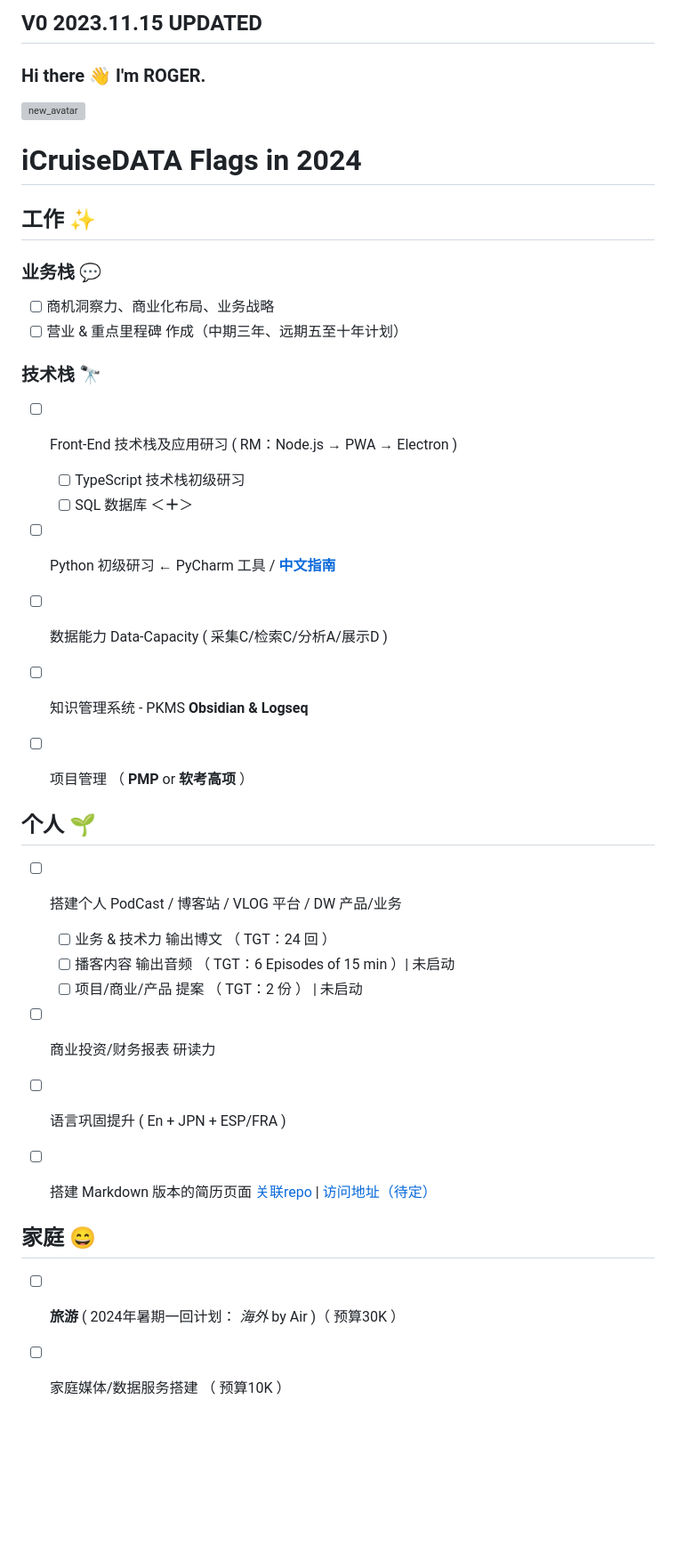
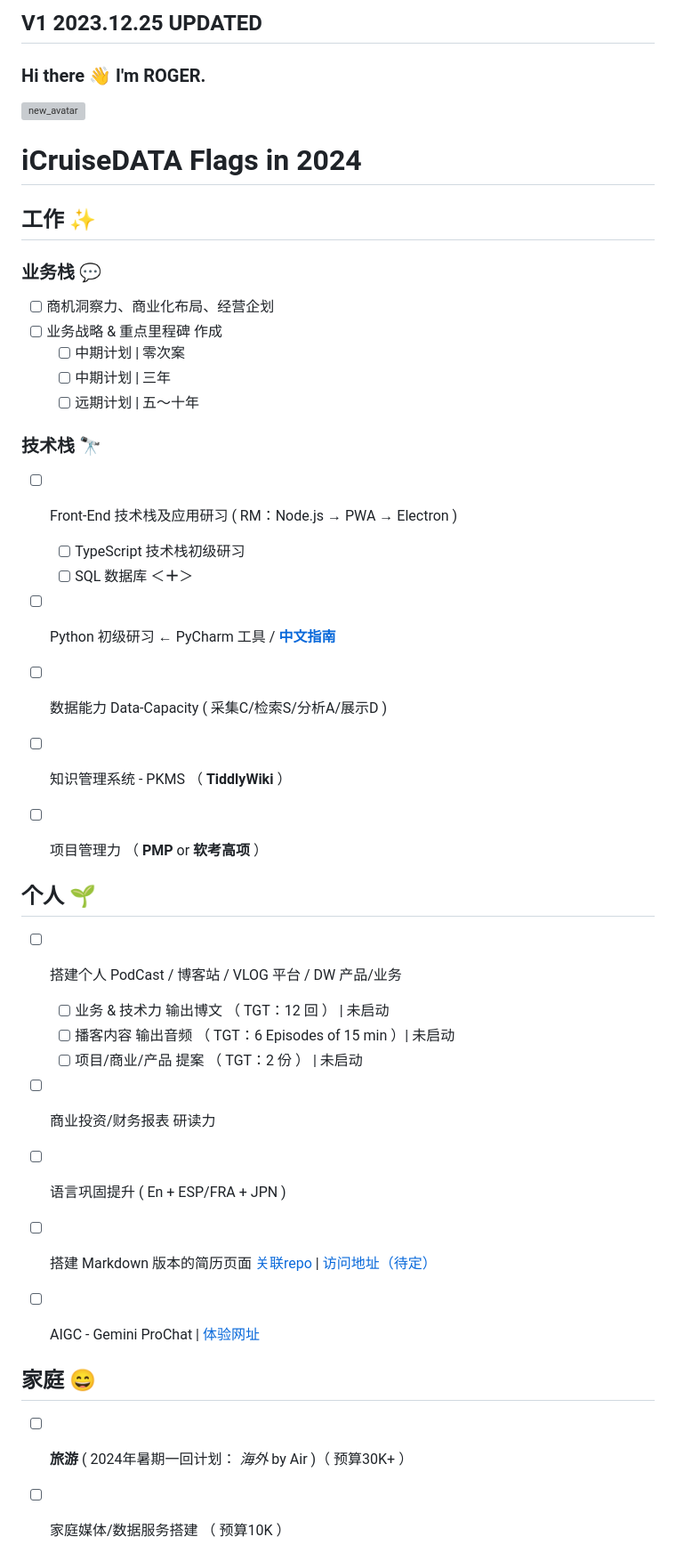
Before and after one commit to 5iCruise/wodebibi, a Markdown page: docs/archive/FY2024.md, the part around one of its changes. Shown at 89% size. GitHub-like rendering; blank space fills up the shorter version; grey boxes are pictures that could not be loaded.

```diff
--- a/docs/archive/FY2024.md
+++ b/docs/archive/FY2024.md
@@ -1,4 +1,4 @@
-V0  2023.11.15 UPDATED
+V1  2023.12.25 UPDATED
 ----
 ### Hi there 👋 I'm ROGER.
 
@@ -23,31 +23,35 @@ Here are some ideas to get you started:
 
 ## 工作  ✨
 ### 业务栈 💬
-- [ ] 商机洞察力、商业化布局、业务战略
-- [ ] 营业 & 重点里程碑 作成（中期三年、远期五至十年计划）
+- [ ] 商机洞察力、商业化布局、经营企划
+- [ ] 业务战略 & 重点里程碑 作成
+    - [ ]  中期计划 | 零次案
+    - [ ]  中期计划 | 三年
+    - [ ]  远期计划 | 五～十年
 
 ### 技术栈 🔭
 - [ ] Front-End 技术栈及应用研习 ( RM：Node.js → PWA → Electron )
     - [ ] TypeScript 技术栈初级研习
     - [ ] SQL 数据库  ＜**＋**＞
 - [ ] Python 初级研习 ← PyCharm 工具 / [**中文指南**](https://pycharm.iswbm.com/)
-- [ ] 数据能力 Data-Capacity ( 采集C/检索C/分析A/展示D )
-- [ ] 知识管理系统 - PKMS  **Obsidian & Logseq**
-- [ ] 项目管理  （ **PMP** or **软考高项** ）
+- [ ] 数据能力 Data-Capacity ( 采集C/检索S/分析A/展示D )
+- [ ] 知识管理系统 - PKMS  （ **TiddlyWiki** ）
+- [ ] 项目管理力  （ **PMP** or **软考高项** ）
 
 
 ## 个人  🌱
 - [ ] 搭建个人 PodCast / 博客站  /  VLOG 平台   /  DW 产品/业务
-    - [ ] 业务 & 技术力 输出博文 （ TGT：24 回 ）
-    - [ ] 播客内容 输出音频  （ TGT：6 Episodes of 15 min ）| 未启动
+    - [ ] 业务 & 技术力 输出博文 （ TGT：12 回 ） | 未启动
+    - [ ] 播客内容 输出音频   （ TGT：6 Episodes of 15 min ）| 未启动
     - [ ] 项目/商业/产品 提案 （ TGT：2 份 ） | 未启动
 - [ ] 商业投资/财务报表 研读力
-- [ ] 语言巩固提升 ( En + JPN + ESP/FRA )
+- [ ] 语言巩固提升 ( En + ESP/FRA + JPN )
 - [ ] 搭建 Markdown 版本的简历页面  [关联repo](https://github.com/5iCruise/ROGCV2025)  |  [访问地址（待定）](https://darkwarrior2025.xyz/#)
+- [ ] AIGC - Gemini ProChat  |  [体验网址](https://chat.darkwarrior2025.xyz/)
 
 
 ## 家庭  😄
-- [ ] **旅游** ( 2024年暑期一回计划： *海外* by Air )（ 预算30K ）
+- [ ] **旅游** ( 2024年暑期一回计划： *海外* by Air )（ 预算30K+ ）
 - [ ] 家庭媒体/数据服务搭建 （ 预算10K ）
     - [ ] 家庭服务器/NAS （ 主机、系统、网络 ） [v2ex网友提供参考](https://v2ex.com/t/992023)
         - [ ] 硬件：HP Gen8 Microserver  → HP Gen10 Plus 二手
```
Also changed, not shown: other parts of docs/archive/FY2024.md (+15 -17 lines).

__________________________________________________

▶ [WHAT YOU WILL DO]:
Whenever the string "重点里程碑" shows up in a line above, copy that line.

▶ [RESULT OF THE TASK]:
-- [ ] 营业 & 重点里程碑 作成（中期三年、远期五至十年计划）
+- [ ] 业务战略 & 重点里程碑 作成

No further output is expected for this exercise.